Physical therapy has started. Yesterday, among other things, I had to pick up marbles with my toes and drop them into a cup. Not easy when the big toe can only move about 1/4 of an inch!
You will have scars. I didn’t really give it much thought before the surgery, but the scars on my right foot, 6 months since surgery, are pretty ugly. I’m told it takes a year for the scar to completely “settle”.
I wonder how a doctor might feel if asked to do a plastic surgery type of closure? Or to get a plastic surgeon to do the final closures? (It’s a special kind of wound closure that results in a finer scar.) I don’t know if they would even allow it, but if you think you are going to be upset by the fact that you may have a big red welt on your foot, it might be worth a conversation. (I would think it’s easier to have a plastics doc close up the original incision than have scar revision surgery later?) Surely it would be easier on the patient, physically, but I have to guess that with the healthcare situation in the U.S., it would get a little hairy insurance-wise. But, I’m not a doctor, not an insurance agent, and I am only surmising.
This was a milestone week:
- All the steri-strips came off (I was being very patient, trying to restrain from pulling them off, and the doctor pulled the last one off at my checkup on Wednesday!).
- I got clearance to start riding a bike and/or using the elliptical machine. (I have to wait one more week to swim so the scar gets more “set” (I believe that’s the word he used.)
- I walked a mile
- I started physical therapy
Seems like huge strides every day. This photo was taken yesterday. Notice one of the strips has fallen off and it generally looks raggedy. That means scabs are healing and going to fall off soon. Today the strip between my two toes fell off. I don’t think it was totally ready as the scar was very pink and a little sore, but I cleaned it with isopropyl alcohol and it seemed to be ok.
Today I was able to wear a different shoe than a sneaker. I have these sketchers shape ups that are “doctor approved” as post-surgical foot-wear. They have a rocker bottom but a very stiff sole (hence the approval). Not only did my foot get in the shoe OK (had been a challenge due to swelling) but it was so comfortable I barely remembered I had surgery!!
Here is a picture of something like what I was wearing today.
I had forgotten that one doesn’t just go pain-free into a shoe after six weeks of cam-boot. It’s a slow transition. I haven’t even been wearing the running shoe all day yet. The big toe joint is very sore. Once I’m in the shoe it’s not so bad but the putting on and taking off is a killer. I know it gets better so I’m not sure why I’m experiencing a tiny bit of self-pity. (It may have less to do with the foot and more to do with the dental work I just had done. )
Bandage Removal! Shower! Shoe! A huge milestone week. The bandage came off today. Because I’m an “old hand” having done the right foot in April, I was allowed to skip the doctor visit and cut the gauze and tape off myself. I am now also allowed to let water run over the foot which means A NORMAL SHOWER! And lastly, I am transitioning into a shoe!
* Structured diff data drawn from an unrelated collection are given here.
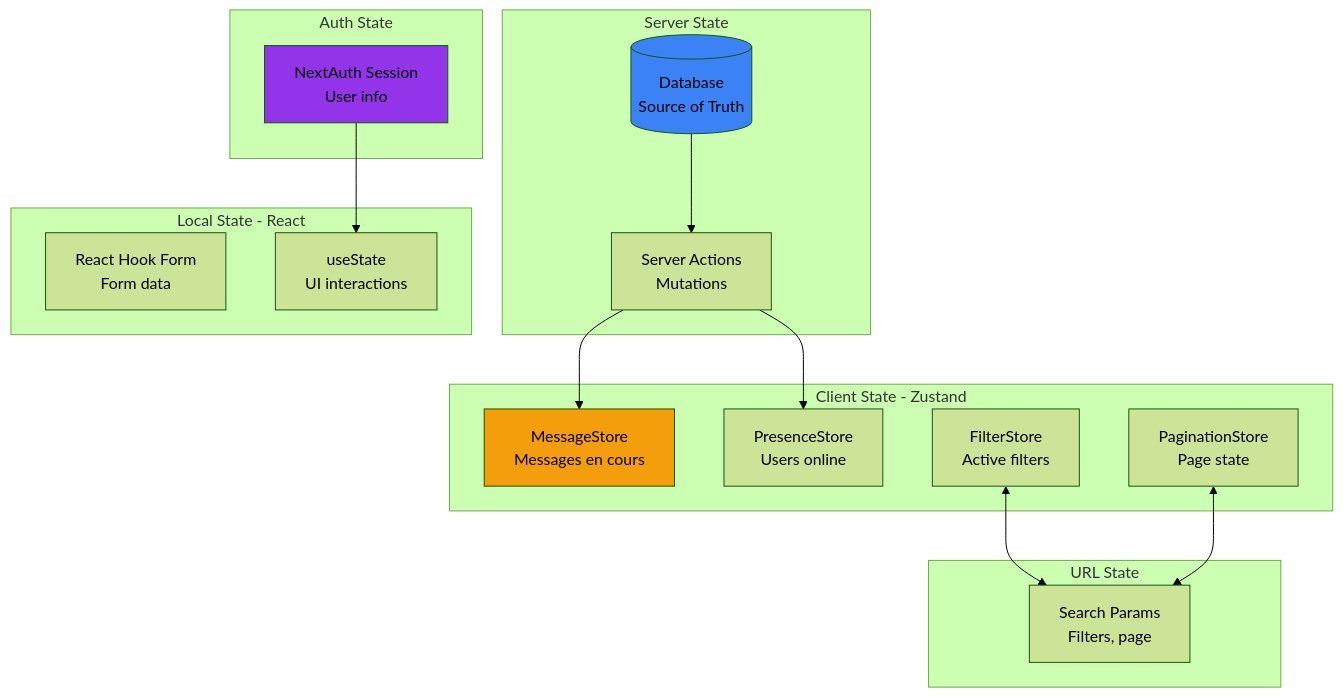
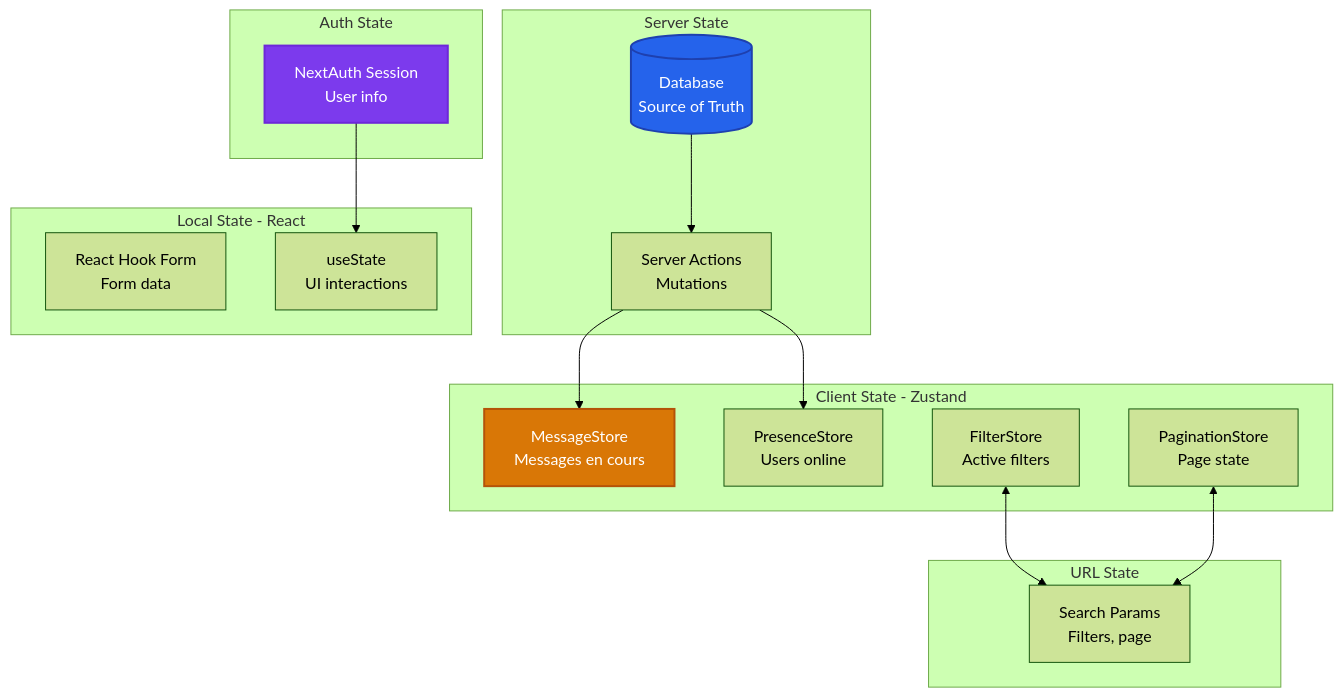
Before and after one commit to inskillflow/next-auth-demo-2-match: diagram 25 of 32 in documentation/16-diagrammes-architecture.md, drawn with Mermaid (forest theme). The commit also changed other lines of this file, not shown here.

````diff
--- a/documentation/16-diagrammes-architecture.md
+++ b/documentation/16-diagrammes-architecture.md
@@ -1104,40 +1104,40 @@
 ```mermaid
 graph TB
     subgraph "Server State"
         Database[(Database<br/>Source of Truth)]
         ServerActions[Server Actions<br/>Mutations]
     end
     
     subgraph "Client State - Zustand"
         Messages[MessageStore<br/>Messages en cours]
         Presence[PresenceStore<br/>Users online]
         Filters[FilterStore<br/>Active filters]
         Pagination[PaginationStore<br/>Page state]
     end
     
     subgraph "Local State - React"
         FormState[React Hook Form<br/>Form data]
         UIState[useState<br/>UI interactions]
     end
     
     subgraph "URL State"
         SearchParams[Search Params<br/>Filters, page]
     end
     
     subgraph "Auth State"
         Session[NextAuth Session<br/>User info]
     end
     
     Database --> ServerActions
     ServerActions --> Messages
     ServerActions --> Presence
     
     Filters <--> SearchParams
     Pagination <--> SearchParams
     
     Session --> UIState
     
-    style Database fill:#3b82f6
-    style Messages fill:#f59e0b
-    style Session fill:#9333ea
+    style Database fill:#2563eb,stroke:#1e40af,stroke-width:2px,color:#fff
+    style Messages fill:#d97706,stroke:#b45309,stroke-width:2px,color:#fff
+    style Session fill:#7c3aed,stroke:#6d28d9,stroke-width:2px,color:#fff
 ```
````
One thing that is interesting if you click to look at the bigger photo is how dry and scaley the foot is. Lots of dead skin will come off in the shower over the next few days. The yellowish markings are some kind of adhesive used to help the steri-strips stick. And the yellowish hue of the foot is due to the betadyne (?) that they used during surgery.
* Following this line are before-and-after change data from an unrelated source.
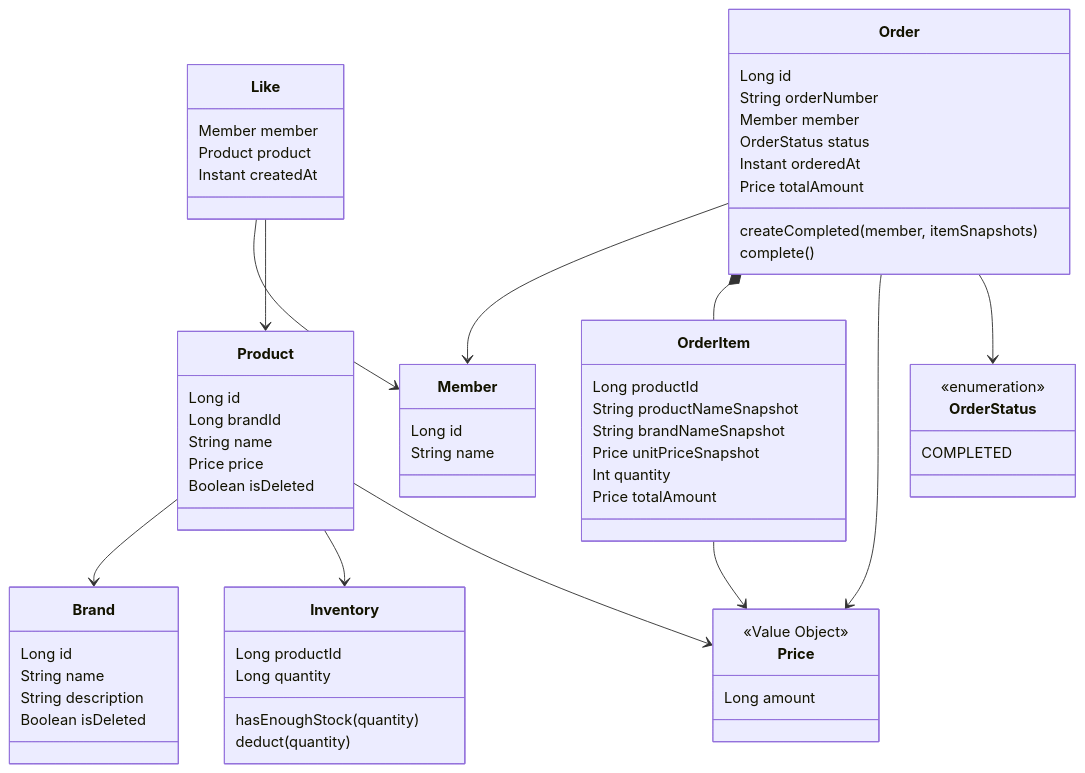
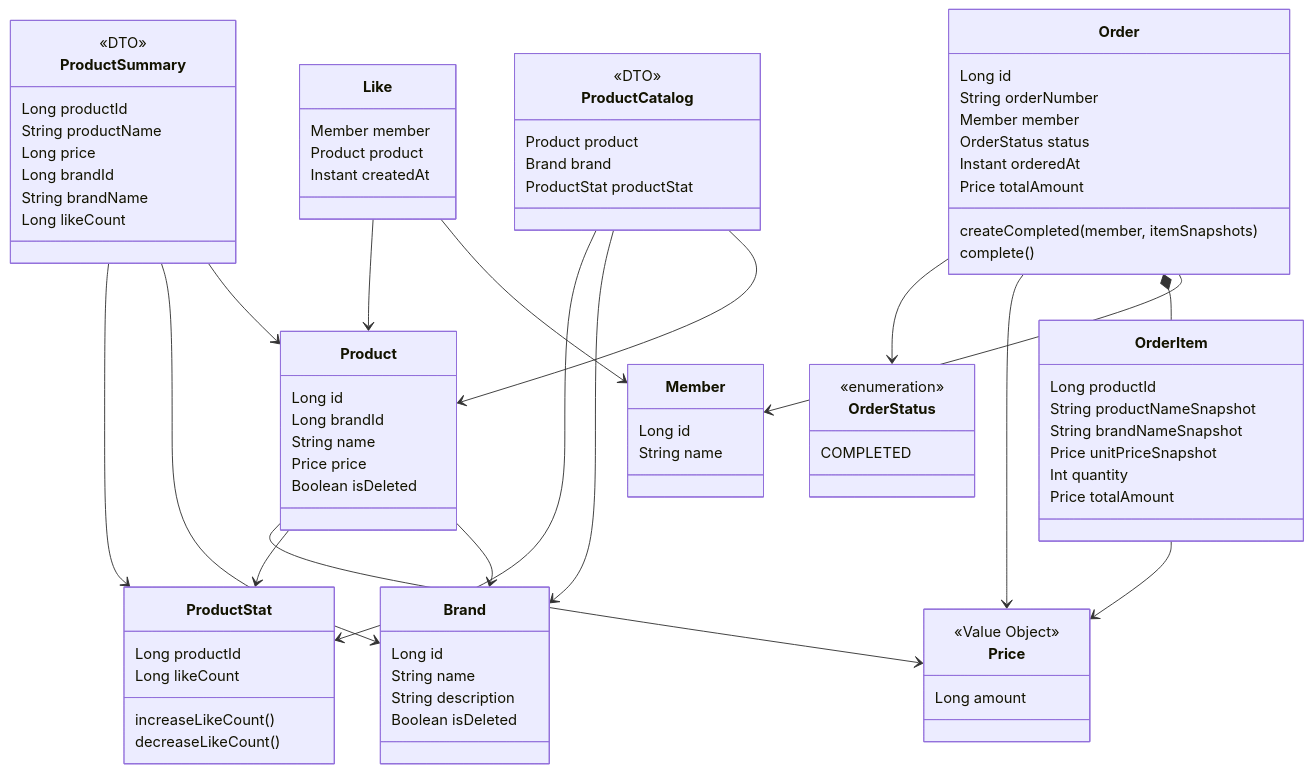
One commit to loopers-labs/loop-pack-be-l2-vol4-kotlin changed the diagram in docs/week2/09-class-diagram.md. Above: the diagram before and after it, drawn with Mermaid. The commit also changed other lines of this file and 50 other files, not shown here.

```diff
--- a/docs/week2/09-class-diagram.md
+++ b/docs/week2/09-class-diagram.md
@@ -26,11 +26,28 @@
         Boolean isDeleted
     }
 
-    class Inventory {
+    class ProductStat {
         Long productId
-        Long quantity
-        hasEnoughStock(quantity)
-        deduct(quantity)
+        Long likeCount
+        increaseLikeCount()
+        decreaseLikeCount()
+    }
+
+    class ProductCatalog {
+        <<DTO>>
+        Product product
+        Brand brand
+        ProductStat productStat
+    }
+
+    class ProductSummary {
+        <<DTO>>
+        Long productId
+        String productName
+        Long price
+        Long brandId
+        String brandName
+        Long likeCount
     }
 
     class Like {
@@ -75,7 +92,13 @@
     }
 
     Product --> Brand
-    Product --> Inventory
+    Product --> ProductStat
+    ProductCatalog --> Product
+    ProductCatalog --> Brand
+    ProductCatalog --> ProductStat
+    ProductSummary --> Product
+    ProductSummary --> Brand
+    ProductSummary --> ProductStat
     Like --> Member
     Like --> Product
     Order --> Member
```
I had forgotten, however, that the transition is slow. I am allowed stiff soled shoes like clogs, or stiff running shoes. I wore the boot to work (for a little extra protection on the train) but then excitedly jumped directly into clogs. I had forgetten that the foot still swells at this stage and that the running shoes (lace-ups) provide much needed “give” for the foot. I was only able to wear the clogs about half the day and then had to revert to the boot again. The ball of the foot feels the most achey after today. I even took a Tylenol.
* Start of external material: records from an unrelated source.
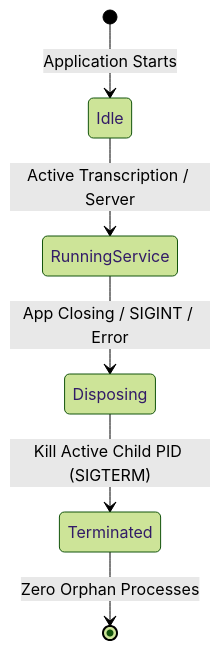
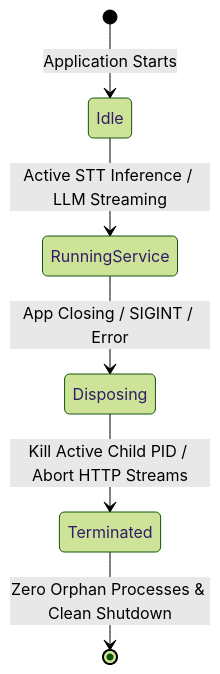
The third of 3 diagrams in docs/ARCHITECTURE.md (AbhiJeetSoni22/Local-AI-Conversation-Assistant), drawn with Mermaid (forest theme) before and after one commit. The commit also changed other lines of this file and 22 other files, not shown here.

Commit message:
feat: integrate Ollama local LLM streaming service and documentation

````diff
--- a/docs/ARCHITECTURE.md
+++ b/docs/ARCHITECTURE.md
@@ -196,8 +188,8 @@
 ```mermaid
 stateDiagram-v2
     [*] --> Idle: Application Starts
-    Idle --> RunningService: Active Transcription / Server
+    Idle --> RunningService: Active STT Inference / LLM Streaming
     RunningService --> Disposing: App Closing / SIGINT / Error
-    Disposing --> Terminated: Kill Active Child PID (SIGTERM)
-    Terminated --> [*]: Zero Orphan Processes
+    Disposing --> Terminated: Kill Active Child PID / Abort HTTP Streams
+    Terminated --> [*]: Zero Orphan Processes & Clean Shutdown
 ```
````
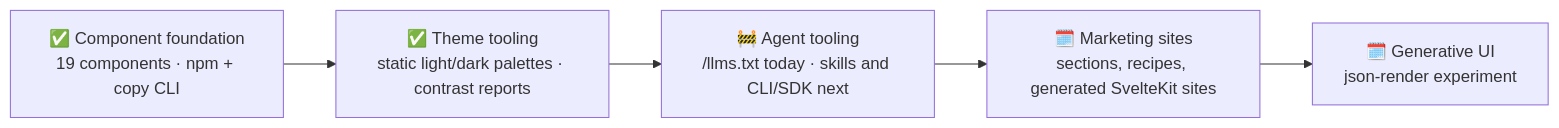
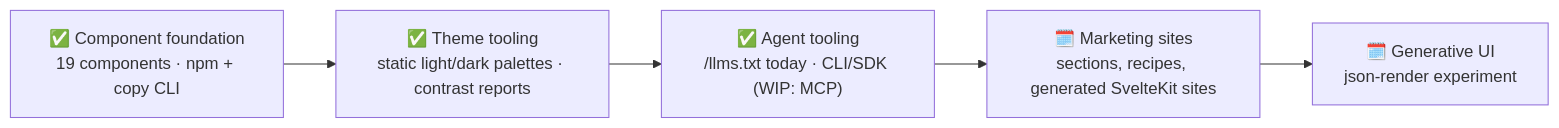
The diagram in readme.md (feuersteiner/bref-ui), drawn with Mermaid before and after one commit.

````diff
--- a/readme.md
+++ b/readme.md
@@ -129,9 +129,9 @@
 ```mermaid
 flowchart LR
     foundation["✅ Component foundation<br/>19 components · npm + copy CLI"]
     themes["✅ Theme tooling<br/>static light/dark palettes · contrast reports"]
-    agents["🚧 Agent tooling<br/>/llms.txt today · skills and CLI/SDK next"]
+    agents["✅ Agent tooling<br/>/llms.txt today · CLI/SDK (WIP: MCP)"]
     sites["🗓️ Marketing sites<br/>sections, recipes, generated SvelteKit sites"]
     genui["🗓️ Generative UI<br/>json-render experiment"]
     foundation --> themes --> agents --> sites --> genui
 ```
````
I remember it will get easier but it is a transition to shoes, not a giant step.
WARNING: Do not click the images at left if you are squeamish. Foot still looks rather gruesome.
Belated post of my 10/12 checkup. I was told all looks fine. I was also told, since I’m an “old hand” I don’t have to come in the next week if I’m comfortable removing the bandage and transitioning into the shoe. Wahoo!